**ASSIGNED TASK**
Down to the last line, retype the records below exactly and skip the pictures.

**AVAILABLE DATA**

───

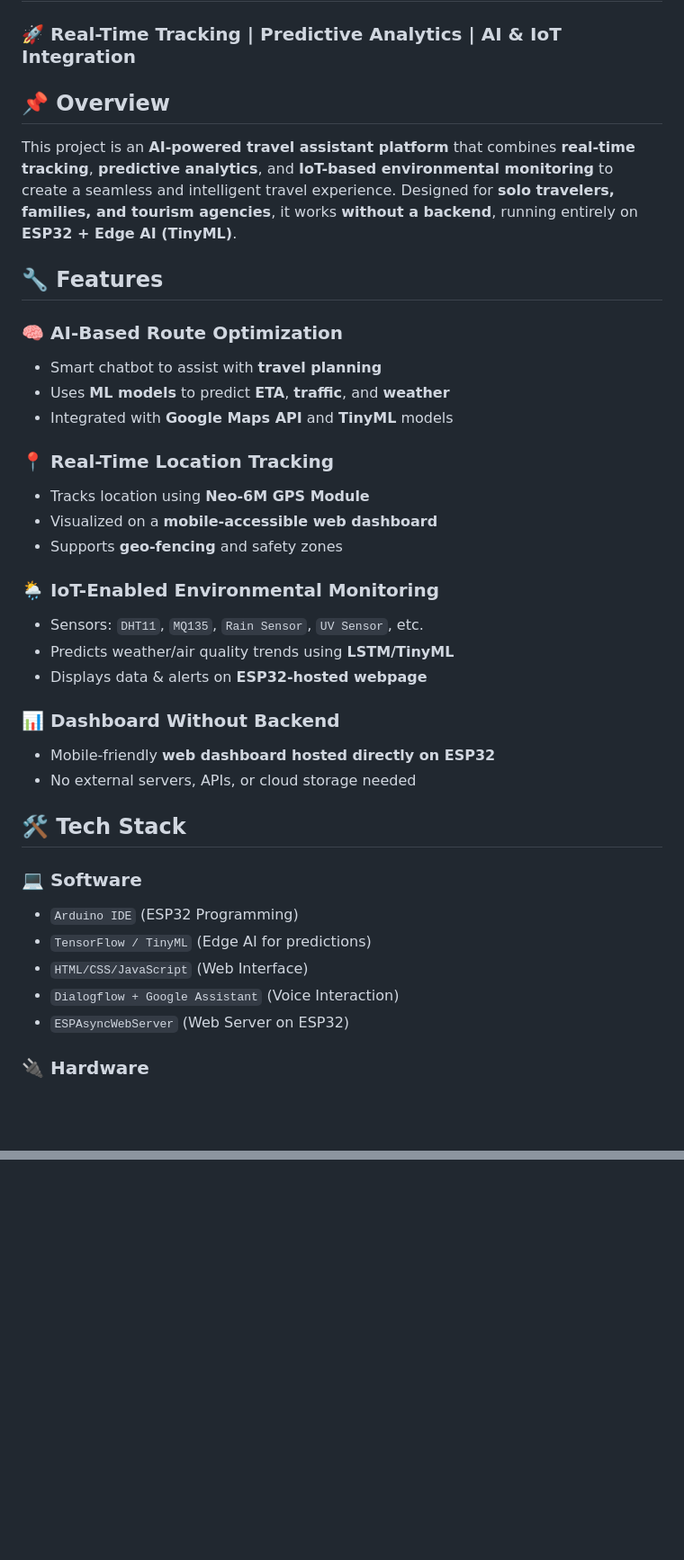
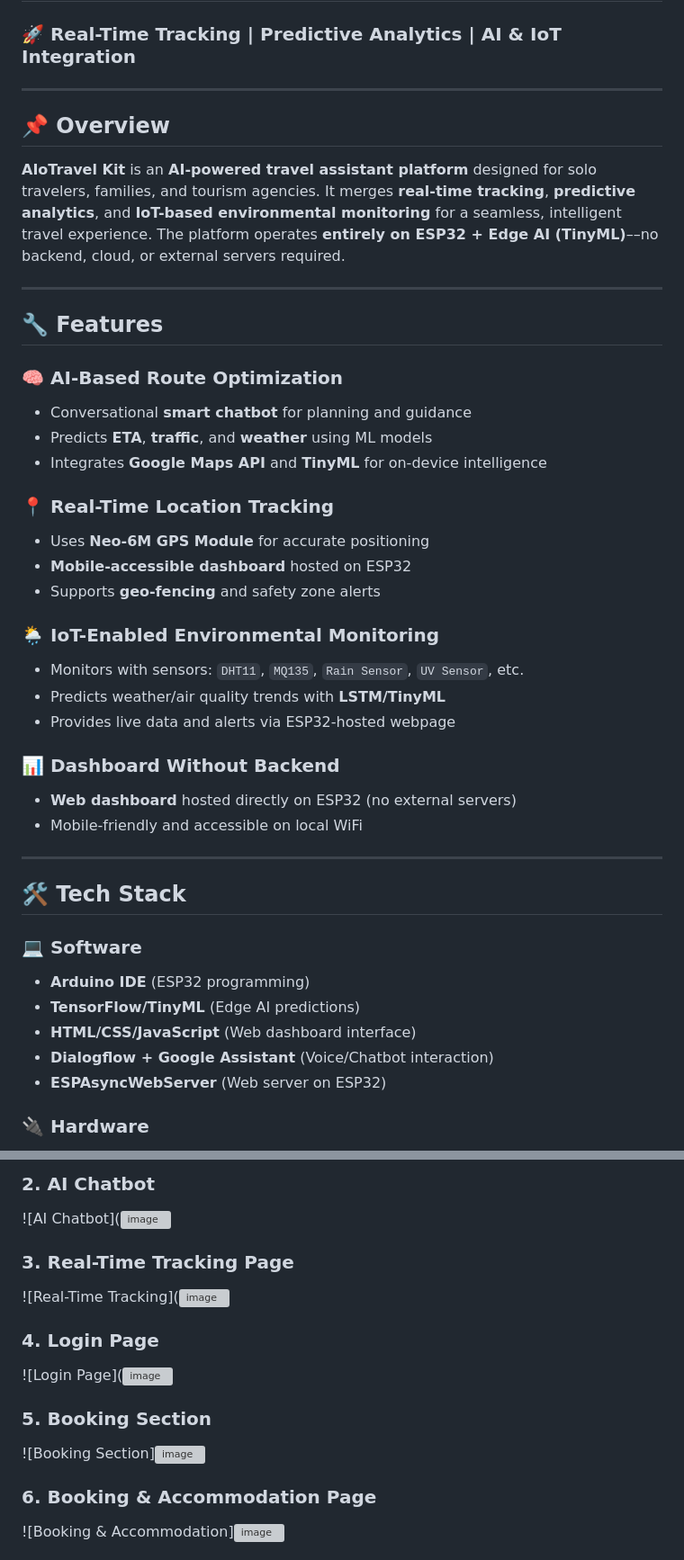
Before and after one commit to Rakhi8940/Innovative-Travel-Management-Exploration-Platform-With-Realtime-Tracking, a Markdown page: README.md, 2 parts joined by grey strips. Shown at 90% size. GitHub-like rendering; blank space fills up the shorter version; grey boxes are pictures that could not be loaded.

```diff
--- a/README.md
+++ b/README.md
@@ -1,37 +1,44 @@
 # 🌍 Innovative Travel Management and Exploration Platform
 ### 🚀 Real-Time Tracking | Predictive Analytics | AI & IoT Integration
 
+---
+
 ## 📌 Overview
-This project is an **AI-powered travel assistant platform** that combines **real-time tracking**, **predictive analytics**, and **IoT-based environmental monitoring** to create a seamless and intelligent travel experience. Designed for **solo travelers, families, and tourism agencies**, it works **without a backend**, running entirely on **ESP32 + Edge AI (TinyML)**.
+
+**AIoTravel Kit** is an **AI-powered travel assistant platform** designed for solo travelers, families, and tourism agencies. It merges **real-time tracking**, **predictive analytics**, and **IoT-based environmental monitoring** for a seamless, intelligent travel experience. The platform operates **entirely on ESP32 + Edge AI (TinyML)**––no backend, cloud, or external servers required.
+
+---
 
 ## 🔧 Features
 
 ### 🧠 AI-Based Route Optimization
-- Smart chatbot to assist with **travel planning**
-- Uses **ML models** to predict **ETA**, **traffic**, and **weather**
-- Integrated with **Google Maps API** and **TinyML** models
+- Conversational **smart chatbot** for planning and guidance
+- Predicts **ETA**, **traffic**, and **weather** using ML models
+- Integrates **Google Maps API** and **TinyML** for on-device intelligence
 
 ### 📍 Real-Time Location Tracking
-- Tracks location using **Neo-6M GPS Module**
-- Visualized on a **mobile-accessible web dashboard**
-- Supports **geo-fencing** and safety zones
+- Uses **Neo-6M GPS Module** for accurate positioning
+- **Mobile-accessible dashboard** hosted on ESP32
+- Supports **geo-fencing** and safety zone alerts
 
 ### 🌦️ IoT-Enabled Environmental Monitoring
-- Sensors: `DHT11`, `MQ135`, `Rain Sensor`, `UV Sensor`, etc.
-- Predicts weather/air quality trends using **LSTM/TinyML**
-- Displays data & alerts on **ESP32-hosted webpage**
+- Monitors with sensors: `DHT11`, `MQ135`, `Rain Sensor`, `UV Sensor`, etc.
+- Predicts weather/air quality trends with **LSTM/TinyML**
+- Provides live data and alerts via ESP32-hosted webpage
 
 ### 📊 Dashboard Without Backend
-- Mobile-friendly **web dashboard hosted directly on ESP32**
-- No external servers, APIs, or cloud storage needed
+- **Web dashboard** hosted directly on ESP32 (no external servers)
+- Mobile-friendly and accessible on local WiFi
+
+---
 
 ## 🛠️ Tech Stack
 
 ### 💻 Software
-- `Arduino IDE` (ESP32 Programming)
-- `TensorFlow / TinyML` (Edge AI for predictions)
-- `HTML/CSS/JavaScript` (Web Interface)
-- `Dialogflow + Google Assistant` (Voice Interaction)
-- `ESPAsyncWebServer` (Web Server on ESP32)
+- **Arduino IDE** (ESP32 programming)
+- **TensorFlow/TinyML** (Edge AI predictions)
+- **HTML/CSS/JavaScript** (Web dashboard interface)
+- **Dialogflow + Google Assistant** (Voice/Chatbot interaction)
+- **ESPAsyncWebServer** (Web server on ESP32)
 
 ### 🔌 Hardware
@@ -87,0 +116,15 @@ Special thanks to: Open Source contributors, Google Assistant, TensorFlow Lite,
+### 2. AI Chatbot
+![AI Chatbot](![image](https://github.com/user-attachments/assets/66204325-532f-4ccf-b85e-e9aa2d9f1402)
+
+### 3. Real-Time Tracking Page
+![Real-Time Tracking](![image](https://github.com/user-attachments/assets/42522e35-4a00-4509-94db-96e25cd45aca)
+
+### 4. Login Page
+![Login Page](![image](https://github.com/user-attachments/assets/b468b7dc-60df-46be-b4f4-6068d09f1cc1)
+
+### 5. Booking Section
+![Booking Section]![image](https://github.com/user-attachments/assets/0c5b9496-4602-4685-bebf-25254a2ab8d8)
+
+### 6. Booking & Accommodation Page
+![Booking & Accommodation]![image](https://github.com/user-attachments/assets/4c7c7a8c-29b9-4602-b333-fda299e3cd0a)
+
```
Also changed, not shown: other parts of README.md (+79 -35 lines).
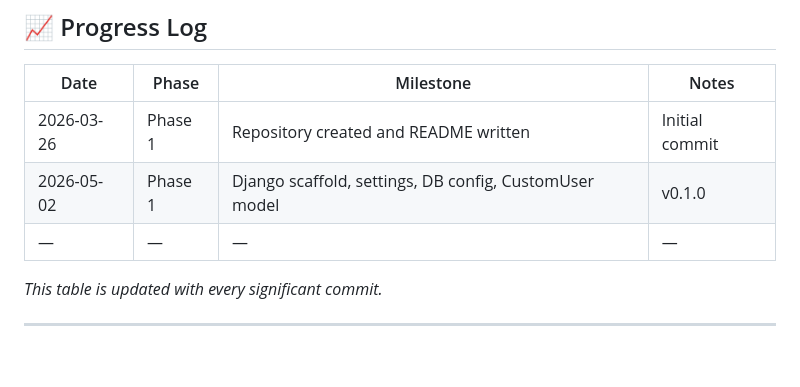
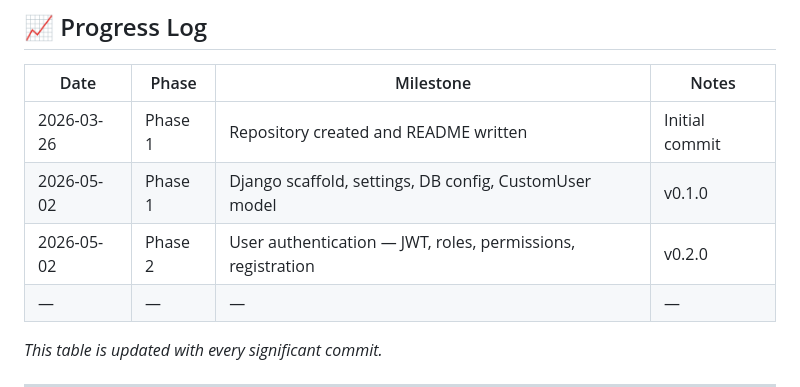
Before and after one commit to tasha-cooll/campusgrid, a Markdown page: README.md, the part around one of its changes. GitHub-like rendering; blank space fills up the shorter version.

```diff
--- a/README.md
+++ b/README.md
@@ -339,6 +339,7 @@ Phase 6 — Polish & Deployment
 |---|---|---|---|
 | 2026-03-26 | Phase 1 | Repository created and README written | Initial commit |
 | 2026-05-02 | Phase 1 | Django scaffold, settings, DB config, CustomUser model | v0.1.0 |
+| 2026-05-02 | Phase 2 | User authentication — JWT, roles, permissions, registration | v0.2.0 |
 | — | — | — | — |
 
 *This table is updated with every significant commit.*
```
Also changed, not shown: other parts of README.md (+3 -3 lines).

───

**OUTPUT FOR THIS TASK**
Before and after one commit to Rakhi8940/Innovative-Travel-Management-Exploration-Platform-With-Realtime-Tracking, a Markdown page: README.md, 2 parts joined by grey strips. Shown at 90% size. GitHub-like rendering; blank space fills up the shorter version; grey boxes are pictures that could not be loaded.

```diff
--- a/README.md
+++ b/README.md
@@ -1,37 +1,44 @@
 # 🌍 Innovative Travel Management and Exploration Platform
 ### 🚀 Real-Time Tracking | Predictive Analytics | AI & IoT Integration
 
+---
+
 ## 📌 Overview
-This project is an **AI-powered travel assistant platform** that combines **real-time tracking**, **predictive analytics**, and **IoT-based environmental monitoring** to create a seamless and intelligent travel experience. Designed for **solo travelers, families, and tourism agencies**, it works **without a backend**, running entirely on **ESP32 + Edge AI (TinyML)**.
+
+**AIoTravel Kit** is an **AI-powered travel assistant platform** designed for solo travelers, families, and tourism agencies. It merges **real-time tracking**, **predictive analytics**, and **IoT-based environmental monitoring** for a seamless, intelligent travel experience. The platform operates **entirely on ESP32 + Edge AI (TinyML)**––no backend, cloud, or external servers required.
+
+---
 
 ## 🔧 Features
 
 ### 🧠 AI-Based Route Optimization
-- Smart chatbot to assist with **travel planning**
-- Uses **ML models** to predict **ETA**, **traffic**, and **weather**
-- Integrated with **Google Maps API** and **TinyML** models
+- Conversational **smart chatbot** for planning and guidance
+- Predicts **ETA**, **traffic**, and **weather** using ML models
+- Integrates **Google Maps API** and **TinyML** for on-device intelligence
 
 ### 📍 Real-Time Location Tracking
-- Tracks location using **Neo-6M GPS Module**
-- Visualized on a **mobile-accessible web dashboard**
-- Supports **geo-fencing** and safety zones
+- Uses **Neo-6M GPS Module** for accurate positioning
+- **Mobile-accessible dashboard** hosted on ESP32
+- Supports **geo-fencing** and safety zone alerts
 
 ### 🌦️ IoT-Enabled Environmental Monitoring
-- Sensors: `DHT11`, `MQ135`, `Rain Sensor`, `UV Sensor`, etc.
-- Predicts weather/air quality trends using **LSTM/TinyML**
-- Displays data & alerts on **ESP32-hosted webpage**
+- Monitors with sensors: `DHT11`, `MQ135`, `Rain Sensor`, `UV Sensor`, etc.
+- Predicts weather/air quality trends with **LSTM/TinyML**
+- Provides live data and alerts via ESP32-hosted webpage
 
 ### 📊 Dashboard Without Backend
-- Mobile-friendly **web dashboard hosted directly on ESP32**
-- No external servers, APIs, or cloud storage needed
+- **Web dashboard** hosted directly on ESP32 (no external servers)
+- Mobile-friendly and accessible on local WiFi
+
+---
 
 ## 🛠️ Tech Stack
 
 ### 💻 Software
-- `Arduino IDE` (ESP32 Programming)
-- `TensorFlow / TinyML` (Edge AI for predictions)
-- `HTML/CSS/JavaScript` (Web Interface)
-- `Dialogflow + Google Assistant` (Voice Interaction)
-- `ESPAsyncWebServer` (Web Server on ESP32)
+- **Arduino IDE** (ESP32 programming)
+- **TensorFlow/TinyML** (Edge AI predictions)
+- **HTML/CSS/JavaScript** (Web dashboard interface)
+- **Dialogflow + Google Assistant** (Voice/Chatbot interaction)
+- **ESPAsyncWebServer** (Web server on ESP32)
 
 ### 🔌 Hardware
@@ -87,0 +116,15 @@ Special thanks to: Open Source contributors, Google Assistant, TensorFlow Lite,
+### 2. AI Chatbot
+![AI Chatbot](![image](https://github.com/user-attachments/assets/66204325-532f-4ccf-b85e-e9aa2d9f1402)
+
+### 3. Real-Time Tracking Page
+![Real-Time Tracking](![image](https://github.com/user-attachments/assets/42522e35-4a00-4509-94db-96e25cd45aca)
+
+### 4. Login Page
+![Login Page](![image](https://github.com/user-attachments/assets/b468b7dc-60df-46be-b4f4-6068d09f1cc1)
+
+### 5. Booking Section
+![Booking Section]![image](https://github.com/user-attachments/assets/0c5b9496-4602-4685-bebf-25254a2ab8d8)
+
+### 6. Booking & Accommodation Page
+![Booking & Accommodation]![image](https://github.com/user-attachments/assets/4c7c7a8c-29b9-4602-b333-fda299e3cd0a)
+
```
Also changed, not shown: other parts of README.md (+79 -35 lines).
Before and after one commit to tasha-cooll/campusgrid, a Markdown page: README.md, the part around one of its changes. GitHub-like rendering; blank space fills up the shorter version.

```diff
--- a/README.md
+++ b/README.md
@@ -339,6 +339,7 @@ Phase 6 — Polish & Deployment
 |---|---|---|---|
 | 2026-03-26 | Phase 1 | Repository created and README written | Initial commit |
 | 2026-05-02 | Phase 1 | Django scaffold, settings, DB config, CustomUser model | v0.1.0 |
+| 2026-05-02 | Phase 2 | User authentication — JWT, roles, permissions, registration | v0.2.0 |
 | — | — | — | — |
 
 *This table is updated with every significant commit.*
```
Also changed, not shown: other parts of README.md (+3 -3 lines).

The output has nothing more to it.